Task>
Every record below, from the first line to the last, is to be set down again exactly.

Data section>

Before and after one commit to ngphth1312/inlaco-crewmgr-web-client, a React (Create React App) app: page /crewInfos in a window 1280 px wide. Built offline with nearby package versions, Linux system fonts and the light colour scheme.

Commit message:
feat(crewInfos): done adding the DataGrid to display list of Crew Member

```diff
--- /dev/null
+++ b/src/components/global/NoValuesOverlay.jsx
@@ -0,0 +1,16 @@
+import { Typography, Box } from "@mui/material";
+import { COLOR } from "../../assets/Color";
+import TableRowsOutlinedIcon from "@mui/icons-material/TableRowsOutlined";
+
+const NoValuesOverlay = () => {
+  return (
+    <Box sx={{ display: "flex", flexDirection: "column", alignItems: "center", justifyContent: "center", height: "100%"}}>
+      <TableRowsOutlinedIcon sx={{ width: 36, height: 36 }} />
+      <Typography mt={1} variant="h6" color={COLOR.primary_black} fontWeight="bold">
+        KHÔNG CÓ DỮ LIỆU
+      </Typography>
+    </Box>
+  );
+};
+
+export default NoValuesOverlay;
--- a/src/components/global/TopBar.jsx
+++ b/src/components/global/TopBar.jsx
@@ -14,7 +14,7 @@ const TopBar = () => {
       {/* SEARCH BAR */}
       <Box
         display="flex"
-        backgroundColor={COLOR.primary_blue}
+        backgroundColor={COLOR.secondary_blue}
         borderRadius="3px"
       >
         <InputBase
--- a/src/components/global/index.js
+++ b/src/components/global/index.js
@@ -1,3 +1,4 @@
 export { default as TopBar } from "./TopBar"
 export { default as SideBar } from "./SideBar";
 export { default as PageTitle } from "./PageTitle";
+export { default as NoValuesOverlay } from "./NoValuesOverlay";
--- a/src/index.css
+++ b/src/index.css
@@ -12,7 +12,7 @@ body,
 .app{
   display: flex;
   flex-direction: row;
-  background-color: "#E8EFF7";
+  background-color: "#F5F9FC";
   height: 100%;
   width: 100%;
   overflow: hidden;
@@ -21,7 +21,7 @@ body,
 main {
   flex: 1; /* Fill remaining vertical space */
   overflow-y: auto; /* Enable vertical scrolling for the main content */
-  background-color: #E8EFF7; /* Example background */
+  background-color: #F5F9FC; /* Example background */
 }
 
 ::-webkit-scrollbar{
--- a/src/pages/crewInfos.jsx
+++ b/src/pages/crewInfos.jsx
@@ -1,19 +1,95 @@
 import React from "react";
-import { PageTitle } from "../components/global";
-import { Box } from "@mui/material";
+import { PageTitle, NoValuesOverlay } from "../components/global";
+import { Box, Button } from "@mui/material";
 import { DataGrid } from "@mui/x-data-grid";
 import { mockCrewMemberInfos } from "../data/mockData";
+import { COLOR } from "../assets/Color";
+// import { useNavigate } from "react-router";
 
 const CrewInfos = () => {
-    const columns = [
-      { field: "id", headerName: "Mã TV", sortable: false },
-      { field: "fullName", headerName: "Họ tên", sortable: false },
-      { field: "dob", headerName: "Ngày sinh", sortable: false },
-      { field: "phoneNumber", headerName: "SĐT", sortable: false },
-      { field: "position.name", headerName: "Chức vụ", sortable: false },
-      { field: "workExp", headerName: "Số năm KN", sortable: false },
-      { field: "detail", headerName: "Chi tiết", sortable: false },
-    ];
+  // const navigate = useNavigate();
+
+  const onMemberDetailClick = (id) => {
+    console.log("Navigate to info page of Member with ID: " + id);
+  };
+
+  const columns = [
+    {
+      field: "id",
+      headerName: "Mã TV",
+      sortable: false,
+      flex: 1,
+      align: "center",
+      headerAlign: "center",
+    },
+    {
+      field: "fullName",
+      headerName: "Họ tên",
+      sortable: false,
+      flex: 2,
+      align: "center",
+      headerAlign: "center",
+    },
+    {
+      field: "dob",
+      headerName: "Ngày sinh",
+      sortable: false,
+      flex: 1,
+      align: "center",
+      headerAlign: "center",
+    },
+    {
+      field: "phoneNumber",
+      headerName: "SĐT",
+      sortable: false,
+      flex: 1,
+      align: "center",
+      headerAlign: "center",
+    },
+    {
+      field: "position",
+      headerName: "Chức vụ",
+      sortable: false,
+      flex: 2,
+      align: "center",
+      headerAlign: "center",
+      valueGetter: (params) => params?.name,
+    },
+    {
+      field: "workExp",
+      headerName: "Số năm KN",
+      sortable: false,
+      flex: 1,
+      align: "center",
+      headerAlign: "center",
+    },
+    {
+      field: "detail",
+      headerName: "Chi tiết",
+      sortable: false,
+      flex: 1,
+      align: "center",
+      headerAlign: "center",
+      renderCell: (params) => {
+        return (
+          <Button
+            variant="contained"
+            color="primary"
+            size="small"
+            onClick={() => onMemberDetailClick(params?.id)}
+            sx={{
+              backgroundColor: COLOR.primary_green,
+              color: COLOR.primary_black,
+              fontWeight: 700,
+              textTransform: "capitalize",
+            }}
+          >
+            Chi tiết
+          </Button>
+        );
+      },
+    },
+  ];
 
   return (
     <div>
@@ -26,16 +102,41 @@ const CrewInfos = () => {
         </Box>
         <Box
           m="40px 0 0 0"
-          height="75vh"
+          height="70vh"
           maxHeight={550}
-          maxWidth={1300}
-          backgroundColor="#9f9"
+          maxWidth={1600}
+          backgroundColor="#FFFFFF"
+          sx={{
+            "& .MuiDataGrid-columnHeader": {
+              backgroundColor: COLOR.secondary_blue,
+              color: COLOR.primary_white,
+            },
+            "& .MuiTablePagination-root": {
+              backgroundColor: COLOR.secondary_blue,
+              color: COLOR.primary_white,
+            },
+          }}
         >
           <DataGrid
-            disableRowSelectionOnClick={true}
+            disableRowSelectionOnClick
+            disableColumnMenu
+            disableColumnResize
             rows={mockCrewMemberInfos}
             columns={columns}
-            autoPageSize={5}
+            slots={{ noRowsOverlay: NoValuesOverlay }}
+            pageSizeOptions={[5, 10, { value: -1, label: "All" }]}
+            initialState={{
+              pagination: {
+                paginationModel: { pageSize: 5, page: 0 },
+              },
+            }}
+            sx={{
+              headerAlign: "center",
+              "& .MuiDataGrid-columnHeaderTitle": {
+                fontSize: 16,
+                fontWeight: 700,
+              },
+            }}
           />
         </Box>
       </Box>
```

Answer to the problem>
Before and after one commit to ngphth1312/inlaco-crewmgr-web-client, a React (Create React App) app: page /crewInfos in a window 1280 px wide. Built offline with nearby package versions, Linux system fonts and the light colour scheme.

Commit message:
feat(crewInfos): done adding the DataGrid to display list of Crew Member

```diff
--- /dev/null
+++ b/src/components/global/NoValuesOverlay.jsx
@@ -0,0 +1,16 @@
+import { Typography, Box } from "@mui/material";
+import { COLOR } from "../../assets/Color";
+import TableRowsOutlinedIcon from "@mui/icons-material/TableRowsOutlined";
+
+const NoValuesOverlay = () => {
+  return (
+    <Box sx={{ display: "flex", flexDirection: "column", alignItems: "center", justifyContent: "center", height: "100%"}}>
+      <TableRowsOutlinedIcon sx={{ width: 36, height: 36 }} />
+      <Typography mt={1} variant="h6" color={COLOR.primary_black} fontWeight="bold">
+        KHÔNG CÓ DỮ LIỆU
+      </Typography>
+    </Box>
+  );
+};
+
+export default NoValuesOverlay;
--- a/src/components/global/TopBar.jsx
+++ b/src/components/global/TopBar.jsx
@@ -14,7 +14,7 @@ const TopBar = () => {
       {/* SEARCH BAR */}
       <Box
         display="flex"
-        backgroundColor={COLOR.primary_blue}
+        backgroundColor={COLOR.secondary_blue}
         borderRadius="3px"
       >
         <InputBase
--- a/src/components/global/index.js
+++ b/src/components/global/index.js
@@ -1,3 +1,4 @@
 export { default as TopBar } from "./TopBar"
 export { default as SideBar } from "./SideBar";
 export { default as PageTitle } from "./PageTitle";
+export { default as NoValuesOverlay } from "./NoValuesOverlay";
--- a/src/index.css
+++ b/src/index.css
@@ -12,7 +12,7 @@ body,
 .app{
   display: flex;
   flex-direction: row;
-  background-color: "#E8EFF7";
+  background-color: "#F5F9FC";
   height: 100%;
   width: 100%;
   overflow: hidden;
@@ -21,7 +21,7 @@ body,
 main {
   flex: 1; /* Fill remaining vertical space */
   overflow-y: auto; /* Enable vertical scrolling for the main content */
-  background-color: #E8EFF7; /* Example background */
+  background-color: #F5F9FC; /* Example background */
 }
 
 ::-webkit-scrollbar{
--- a/src/pages/crewInfos.jsx
+++ b/src/pages/crewInfos.jsx
@@ -1,19 +1,95 @@
 import React from "react";
-import { PageTitle } from "../components/global";
-import { Box } from "@mui/material";
+import { PageTitle, NoValuesOverlay } from "../components/global";
+import { Box, Button } from "@mui/material";
 import { DataGrid } from "@mui/x-data-grid";
 import { mockCrewMemberInfos } from "../data/mockData";
+import { COLOR } from "../assets/Color";
+// import { useNavigate } from "react-router";
 
 const CrewInfos = () => {
-    const columns = [
-      { field: "id", headerName: "Mã TV", sortable: false },
-      { field: "fullName", headerName: "Họ tên", sortable: false },
-      { field: "dob", headerName: "Ngày sinh", sortable: false },
-      { field: "phoneNumber", headerName: "SĐT", sortable: false },
-      { field: "position.name", headerName: "Chức vụ", sortable: false },
-      { field: "workExp", headerName: "Số năm KN", sortable: false },
-      { field: "detail", headerName: "Chi tiết", sortable: false },
-    ];
+  // const navigate = useNavigate();
+
+  const onMemberDetailClick = (id) => {
+    console.log("Navigate to info page of Member with ID: " + id);
+  };
+
+  const columns = [
+    {
+      field: "id",
+      headerName: "Mã TV",
+      sortable: false,
+      flex: 1,
+      align: "center",
+      headerAlign: "center",
+    },
+    {
+      field: "fullName",
+      headerName: "Họ tên",
+      sortable: false,
+      flex: 2,
+      align: "center",
+      headerAlign: "center",
+    },
+    {
+      field: "dob",
+      headerName: "Ngày sinh",
+      sortable: false,
+      flex: 1,
+      align: "center",
+      headerAlign: "center",
+    },
+    {
+      field: "phoneNumber",
+      headerName: "SĐT",
+      sortable: false,
+      flex: 1,
+      align: "center",
+      headerAlign: "center",
+    },
+    {
+      field: "position",
+      headerName: "Chức vụ",
+      sortable: false,
+      flex: 2,
+      align: "center",
+      headerAlign: "center",
+      valueGetter: (params) => params?.name,
+    },
+    {
+      field: "workExp",
+      headerName: "Số năm KN",
+      sortable: false,
+      flex: 1,
+      align: "center",
+      headerAlign: "center",
+    },
+    {
+      field: "detail",
+      headerName: "Chi tiết",
+      sortable: false,
+      flex: 1,
+      align: "center",
+      headerAlign: "center",
+      renderCell: (params) => {
+        return (
+          <Button
+            variant="contained"
+            color="primary"
+            size="small"
+            onClick={() => onMemberDetailClick(params?.id)}
+            sx={{
+              backgroundColor: COLOR.primary_green,
+              color: COLOR.primary_black,
+              fontWeight: 700,
+              textTransform: "capitalize",
+            }}
+          >
+            Chi tiết
+          </Button>
+        );
+      },
+    },
+  ];
 
   return (
     <div>
@@ -26,16 +102,41 @@ const CrewInfos = () => {
         </Box>
         <Box
           m="40px 0 0 0"
-          height="75vh"
+          height="70vh"
           maxHeight={550}
-          maxWidth={1300}
-          backgroundColor="#9f9"
+          maxWidth={1600}
+          backgroundColor="#FFFFFF"
+          sx={{
+            "& .MuiDataGrid-columnHeader": {
+              backgroundColor: COLOR.secondary_blue,
+              color: COLOR.primary_white,
+            },
+            "& .MuiTablePagination-root": {
+              backgroundColor: COLOR.secondary_blue,
+              color: COLOR.primary_white,
+            },
+          }}
         >
           <DataGrid
-            disableRowSelectionOnClick={true}
+            disableRowSelectionOnClick
+            disableColumnMenu
+            disableColumnResize
             rows={mockCrewMemberInfos}
             columns={columns}
-            autoPageSize={5}
+            slots={{ noRowsOverlay: NoValuesOverlay }}
+            pageSizeOptions={[5, 10, { value: -1, label: "All" }]}
+            initialState={{
+              pagination: {
+                paginationModel: { pageSize: 5, page: 0 },
+              },
+            }}
+            sx={{
+              headerAlign: "center",
+              "& .MuiDataGrid-columnHeaderTitle": {
+                fontSize: 16,
+                fontWeight: 700,
+              },
+            }}
           />
         </Box>
       </Box>
```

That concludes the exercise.